Motivated to Learn Science

Motivation is recognized as an important factor in education. With motivation, a child does not study simply because of a test or any reward. A child studies because of an intrinsic yearning to learn. With motivation, it is then expected that learning continues even outside the classroom and beyond required activities. A lot of things can be learned outside school. After all, the world is one big classroom and with the internet, an immense library is now at our fingertips. 

Thus, with regard to science education, it is important to ask whether the young is motivated to learn science? Paul Wright wrote in Edinburgh News' "Do the maths: we need our scientists":
"...If life was a movie, science would describe it as nothing but a strip of celluloid coated in chemical that light has etched more strongly in some places than others. It would point out that nothing really moves in the movies. It's all a trick, a combination of shutter speeds and the brain's finite image-retention time.

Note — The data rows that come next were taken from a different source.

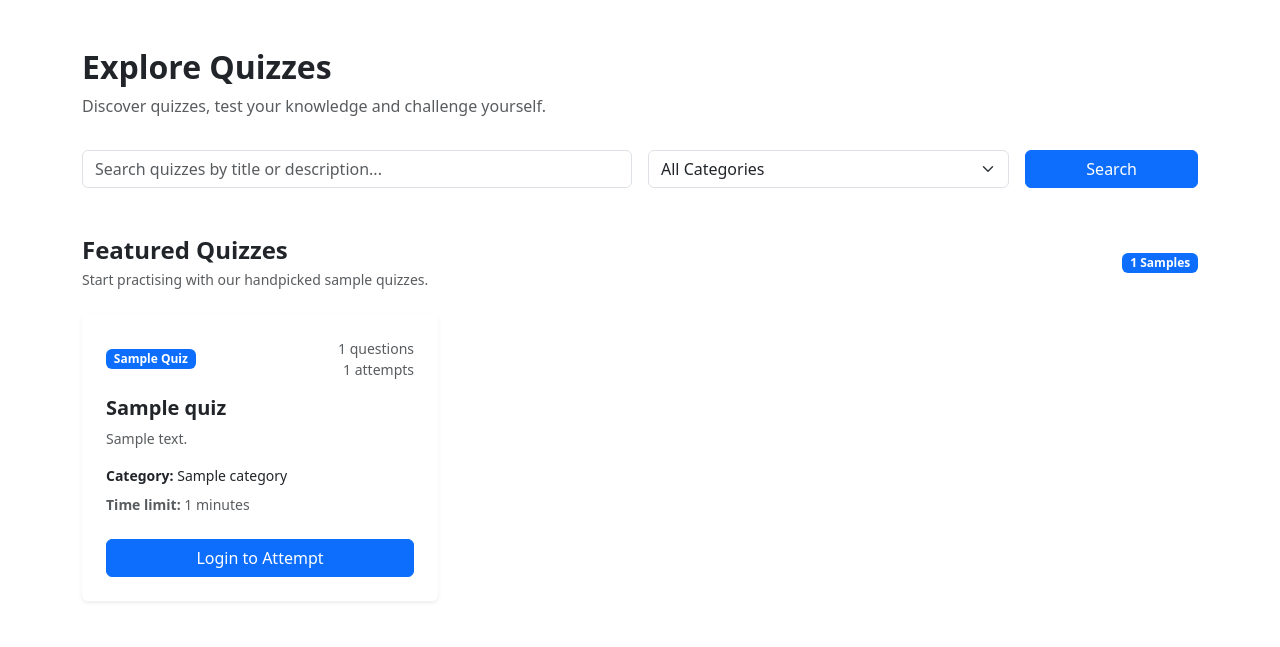
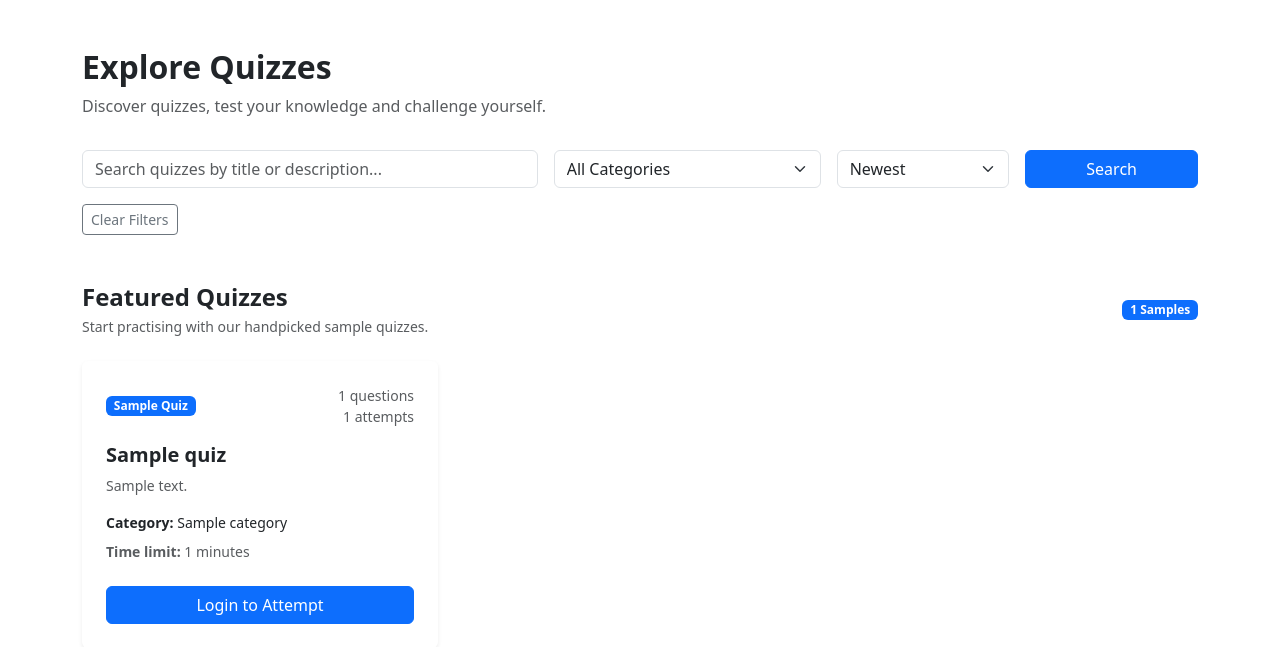
Before and after one commit to IronMonger13/QuizForge, a Django app: page /explore/ in a window 1280 px wide. Shown: the part 56-703 px from the top of the page. Run offline with Django 5.2, Linux system fonts and the light colour scheme; tables that the repository leaves empty hold one stand-in row (values such as "Sample post").

Commit message:
Add quiz sorting options to explore page

```diff
--- a/quizzes/templates/quizzes/explore_quizzes.html
+++ b/quizzes/templates/quizzes/explore_quizzes.html
@@ -8,16 +8,16 @@
         <div class="mb-5">
             <h2 class="fw-bold">Explore Quizzes</h2>
             <p class="text-muted">Discover quizzes, test your knowledge and challenge yourself.</p>
-            <!-- Search and category filters -->
+            <!-- Search, category and sorting filters -->
             <form method="get" class="row g-3 mt-3">
-                <div class="col-md-6">
+                <div class="col-md-5">
                     <input type="text"
                            name="q"
                            class="form-control"
                            placeholder="Search quizzes by title or description..."
                            value="{{ search_query }}">
                 </div>
-                <div class="col-md-4">
+                <div class="col-md-3">
                     <select name="category" class="form-select">
                         <option value="">All Categories</option>
                         {% for category in categories %}
@@ -29,11 +29,20 @@
                     </select>
                 </div>
                 <div class="col-md-2">
+                    <select name="sort" class="form-select">
+                        <option value="newest" {% if selected_sort == "newest" %}selected{% endif %}>Newest</option>
+                        <option value="most_attempted"
+                                {% if selected_sort == "most_attempted" %}selected{% endif %}>Popular</option>
+                        <option value="alphabetical"
+                                {% if selected_sort == "alphabetical" %}selected{% endif %}>A–Z</option>
+                    </select>
+                </div>
+                <div class="col-md-2">
                     <button type="submit" class="btn btn-primary w-100">
                         <i class="bi bi-search"></i> Search
                     </button>
                 </div>
-                {% if search_query or selected_category %}
+                {% if search_query or selected_category or selected_sort != "newest" %}
                     <div class="col-12">
                         <a href="{% url 'quizzes:explore_quizzes' %}"
                            class="btn btn-sm btn-outline-secondary">Clear Filters</a>
@@ -111,7 +120,7 @@
                         {% if sample_quizzes.has_previous %}
                             <li class="page-item">
                                 <a class="page-link"
-                                   href="?q={{ search_query|urlencode }}&category={{ selected_category }}&sample_page={{ sample_quizzes.previous_page_number }}">
+                                   href="?q={{ search_query|urlencode }}&category={{ selected_category }}&sort={{ selected_sort }}&sample_page={{ sample_quizzes.previous_page_number }}">
                                     Previous
                                 </a>
                             </li>
@@ -125,7 +134,7 @@
                         {% if sample_quizzes.has_next %}
                             <li class="page-item">
                                 <a class="page-link"
-                                   href="?q={{ search_query|urlencode }}&category={{ selected_category }}&sample_page={{ sample_quizzes.next_page_number }}">
+                                   href="?q={{ search_query|urlencode }}&category={{ selected_category }}&sort={{ selected_sort }}&sample_page={{ sample_quizzes.next_page_number }}">
                                     Next
                                 </a>
                             </li>
@@ -203,6 +212,7 @@
                         </div>
                     </div>
                 {% endfor %}
+            </div>
             <!-- Community Quizzes Pagination -->
             {% if community_quizzes.has_other_pages %}
                 <nav class="mt-4" aria-label="Community quiz pagination">
@@ -210,7 +220,7 @@
                         {% if community_quizzes.has_previous %}
                             <li class="page-item">
                                 <a class="page-link"
-                                       href="?q={{ search_query|urlencode }}&category={{ selected_category }}&community_page={{ community_quizzes.previous_page_number }}">
+                                   href="?q={{ search_query|urlencode }}&category={{ selected_category }}&sort={{ selected_sort }}&community_page={{ community_quizzes.previous_page_number }}">
                                     Previous
                                 </a>
                             </li>
@@ -224,7 +234,7 @@
                         {% if community_quizzes.has_next %}
                             <li class="page-item">
                                 <a class="page-link"
-                                       href="?q={{ search_query|urlencode }}&category={{ selected_category }}&community_page={{ community_quizzes.next_page_number }}">
+                                   href="?q={{ search_query|urlencode }}&category={{ selected_category }}&sort={{ selected_sort }}&community_page={{ community_quizzes.next_page_number }}">
                                     Next
                                 </a>
                             </li>
@@ -232,7 +242,6 @@
                     </ul>
                 </nav>
             {% endif %}
-            </div>
         </section>
     </div>
 {% endblock content %}
--- a/quizzes/views.py
+++ b/quizzes/views.py
@@ -788,6 +788,21 @@ def explore_quizzes(request):
         else:
             category_id = ""
 
+    # Sorting options.
+    sort_options = {
+        "newest": ("-created_at", "-id"),
+        "most_attempted": ("-attempt_count", "-created_at"),
+        "alphabetical": ("title", "-created_at"),
+    }
+
+    selected_sort = request.GET.get("sort", "newest")
+
+    # Fall back to newest if an invalid sorting option is provided.
+    if selected_sort not in sort_options:
+        selected_sort = "newest"
+
+    published_quizzes = published_quizzes.order_by(*sort_options[selected_sort])
+
     sample_paginator = Paginator(
         published_quizzes.filter(is_sample=True),
         6,
```
Lines whose indentation alone changed are shown as unchanged.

It would deny the existence of a producer and claim the film just sort of threw itself together by chance. Science would also somehow explain away how a good film moves, inspires or amuses us, because its methodology is too coarse to deal with these subtle qualities.

No, science isn't sexy and shouldn't be sold as such, because in the end this will only sow the seeds of disappointment. However, it is worthy and necessary, and in future scientific posts could become very well paid...."
Science is not "sexy" so it may not be intrinsically attractive but science apparently is important to society. Thus, it is still important to ask first whether students are not really motivated to learn science. At first, this question may seem easy to answer, but to measure this within a society requires a good methodology. It is not just a simple survey where one asks a child whether he or she has continuing motivation in science although this may actually yield the same result.

Researchers from Israel have devised a survey that apparently measures continuing motivation (CM). Their work published in the Journal of Research in Science Teaching uses the following definition of CM: "CM may be defined as “(1) a return to a task (or task area) at a subsequent time, (2) in similar or varying circumstances, (3) without visible external pressure to do so, (4) and when other behavior alternatives are available.

The survey makes use of the following questions:

Copied from Fortus, D. and Vedder-Weiss, D. (2014), Measuring students' continuing motivation for science learning. J. Res. Sci. Teach., 51: 497–522. doi: 10.1002/tea.21136

The items above are then placed on a scale that helps convert responses into a continuing motivation for science scale:

5th grade to 8th grade students participated in the survey. Not all the items turn out to be useful. Item no. 2, (building or taking apart an electrical appliance) for instance, is not expected to be prevalent at all among children. Almost 3,000 students participated in this survey and the results match what most in society already knew. The average CM for all students (except for 5th grade students in traditional schools) is in the negative range. CM also is lower for girls than for boys. And in traditional schools, CM goes down as a child goes from 5th grade to 8th grade. Science must not really be sexy....